BMC Nephrology 2013, 14:35 doi:10.1186/1471-2369-14-35Published: 12 February 2013
Prevention of chronic kidney disease (CKD) is a major public health issue. Although several studies have been performed on the association between alcohol consumption and CKD or renal function, it remains controversial. Numerous genetic polymorphisms have been reported to be associated with CKD and kidney function. Mitochondrial DNA cytosine/adenine (Mt5178 C/A) polymorphism is associated with longevity in Japanese. This polymorphism modifies the effects of alcohol consumption on blood pressure, risk of hypertension, serum triglyceride levels, risk of hyper-LDL cholesterolemia and serum uric acid levels. The objective of this study was to investigate whether Mt5178 C/A polymorphism modifies the effects of alcohol consumption on renal function in male Japanese health check-up examinees.
A total of 394 male subjects aged 29–76 years were selected from among individuals visiting the hospital for regular medical check-ups. After Mt5178 C/A genotyping, a cross-sectional study assessing the combined effects of Mt5178 C/A polymorphism and habitual drinking on the risk of mildly decreased estimated glomerular filtration rate (eGFR) (<90 ml/min/1.73 m2) was conducted.
For Mt5178A genotypic men, habitual drinking may increase eGFR (P for trend = 0.003) or reduce the risk of mildly decreased eGFR (P for trend = 0.003). Daily drinkers had a significantly higher eGFR than non-drinkers (P = 0.005). The crude odds ratio for decreased eGFR was significantly lower in daily drinkers than in non-drinkers (odds ratio = 0.092, 95% confidence interval: 0.012-0.727, P = 0.024). On the other hand, for Mt5178C genotypic men, habitual drinking does not appear to affect eGFR.

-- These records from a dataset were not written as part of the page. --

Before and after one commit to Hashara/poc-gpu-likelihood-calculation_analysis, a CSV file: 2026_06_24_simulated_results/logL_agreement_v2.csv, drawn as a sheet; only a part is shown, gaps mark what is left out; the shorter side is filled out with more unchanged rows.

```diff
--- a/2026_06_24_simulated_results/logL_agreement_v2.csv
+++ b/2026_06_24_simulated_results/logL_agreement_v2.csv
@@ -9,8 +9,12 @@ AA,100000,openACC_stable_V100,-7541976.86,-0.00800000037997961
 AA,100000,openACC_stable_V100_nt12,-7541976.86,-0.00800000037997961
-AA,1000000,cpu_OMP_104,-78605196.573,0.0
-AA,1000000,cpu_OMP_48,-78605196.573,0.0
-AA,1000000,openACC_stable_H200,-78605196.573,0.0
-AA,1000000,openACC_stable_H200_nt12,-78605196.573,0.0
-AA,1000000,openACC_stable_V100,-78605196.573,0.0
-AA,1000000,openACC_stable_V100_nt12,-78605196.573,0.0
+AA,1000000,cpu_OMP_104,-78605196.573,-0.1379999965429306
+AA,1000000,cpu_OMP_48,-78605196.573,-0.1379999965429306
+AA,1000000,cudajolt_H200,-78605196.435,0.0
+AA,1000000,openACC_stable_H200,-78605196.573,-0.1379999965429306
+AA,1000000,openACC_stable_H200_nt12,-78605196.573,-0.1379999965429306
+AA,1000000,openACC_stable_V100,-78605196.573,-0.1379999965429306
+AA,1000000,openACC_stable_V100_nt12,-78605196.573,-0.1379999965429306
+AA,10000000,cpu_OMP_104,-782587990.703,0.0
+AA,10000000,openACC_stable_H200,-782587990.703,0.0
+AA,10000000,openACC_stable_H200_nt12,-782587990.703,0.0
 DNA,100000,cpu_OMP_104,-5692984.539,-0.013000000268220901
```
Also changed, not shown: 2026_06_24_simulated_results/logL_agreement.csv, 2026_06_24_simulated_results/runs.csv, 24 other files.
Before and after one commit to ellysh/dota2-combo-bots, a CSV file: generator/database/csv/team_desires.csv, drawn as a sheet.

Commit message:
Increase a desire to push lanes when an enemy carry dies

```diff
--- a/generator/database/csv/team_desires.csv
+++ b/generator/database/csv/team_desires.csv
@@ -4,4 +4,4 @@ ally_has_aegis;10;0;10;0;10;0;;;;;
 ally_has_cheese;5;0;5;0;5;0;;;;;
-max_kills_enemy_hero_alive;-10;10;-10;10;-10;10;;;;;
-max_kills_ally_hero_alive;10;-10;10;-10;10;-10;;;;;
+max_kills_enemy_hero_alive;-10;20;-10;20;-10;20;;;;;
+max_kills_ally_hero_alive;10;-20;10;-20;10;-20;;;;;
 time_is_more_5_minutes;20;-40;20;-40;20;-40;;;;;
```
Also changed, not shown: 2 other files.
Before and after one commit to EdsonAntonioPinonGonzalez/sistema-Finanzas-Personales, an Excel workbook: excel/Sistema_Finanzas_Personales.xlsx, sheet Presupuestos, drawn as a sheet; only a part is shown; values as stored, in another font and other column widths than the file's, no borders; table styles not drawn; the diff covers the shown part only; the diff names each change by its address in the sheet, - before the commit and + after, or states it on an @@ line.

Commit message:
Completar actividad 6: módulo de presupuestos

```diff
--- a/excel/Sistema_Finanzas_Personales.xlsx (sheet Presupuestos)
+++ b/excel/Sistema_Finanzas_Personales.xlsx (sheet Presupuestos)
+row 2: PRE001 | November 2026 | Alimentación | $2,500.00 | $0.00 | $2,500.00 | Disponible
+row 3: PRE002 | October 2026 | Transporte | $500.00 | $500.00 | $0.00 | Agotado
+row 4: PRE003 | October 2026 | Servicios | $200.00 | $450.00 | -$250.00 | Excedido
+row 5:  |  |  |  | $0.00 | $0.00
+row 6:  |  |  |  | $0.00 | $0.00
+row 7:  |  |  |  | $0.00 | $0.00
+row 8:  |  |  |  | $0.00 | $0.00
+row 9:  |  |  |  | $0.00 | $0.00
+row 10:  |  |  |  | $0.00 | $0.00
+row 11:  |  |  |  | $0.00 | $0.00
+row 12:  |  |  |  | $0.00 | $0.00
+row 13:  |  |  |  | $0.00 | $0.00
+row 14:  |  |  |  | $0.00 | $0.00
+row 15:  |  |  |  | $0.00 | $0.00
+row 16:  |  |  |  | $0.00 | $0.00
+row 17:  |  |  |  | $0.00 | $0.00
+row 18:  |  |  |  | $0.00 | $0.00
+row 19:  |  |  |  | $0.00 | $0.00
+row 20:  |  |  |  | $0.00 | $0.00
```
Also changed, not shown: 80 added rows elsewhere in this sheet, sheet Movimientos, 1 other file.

The present results suggest a joint effect of Mt5178 C/A polymorphism and alcohol consumption on eGFR and the risk of mildly decreased eGFR in male Japanese subjects.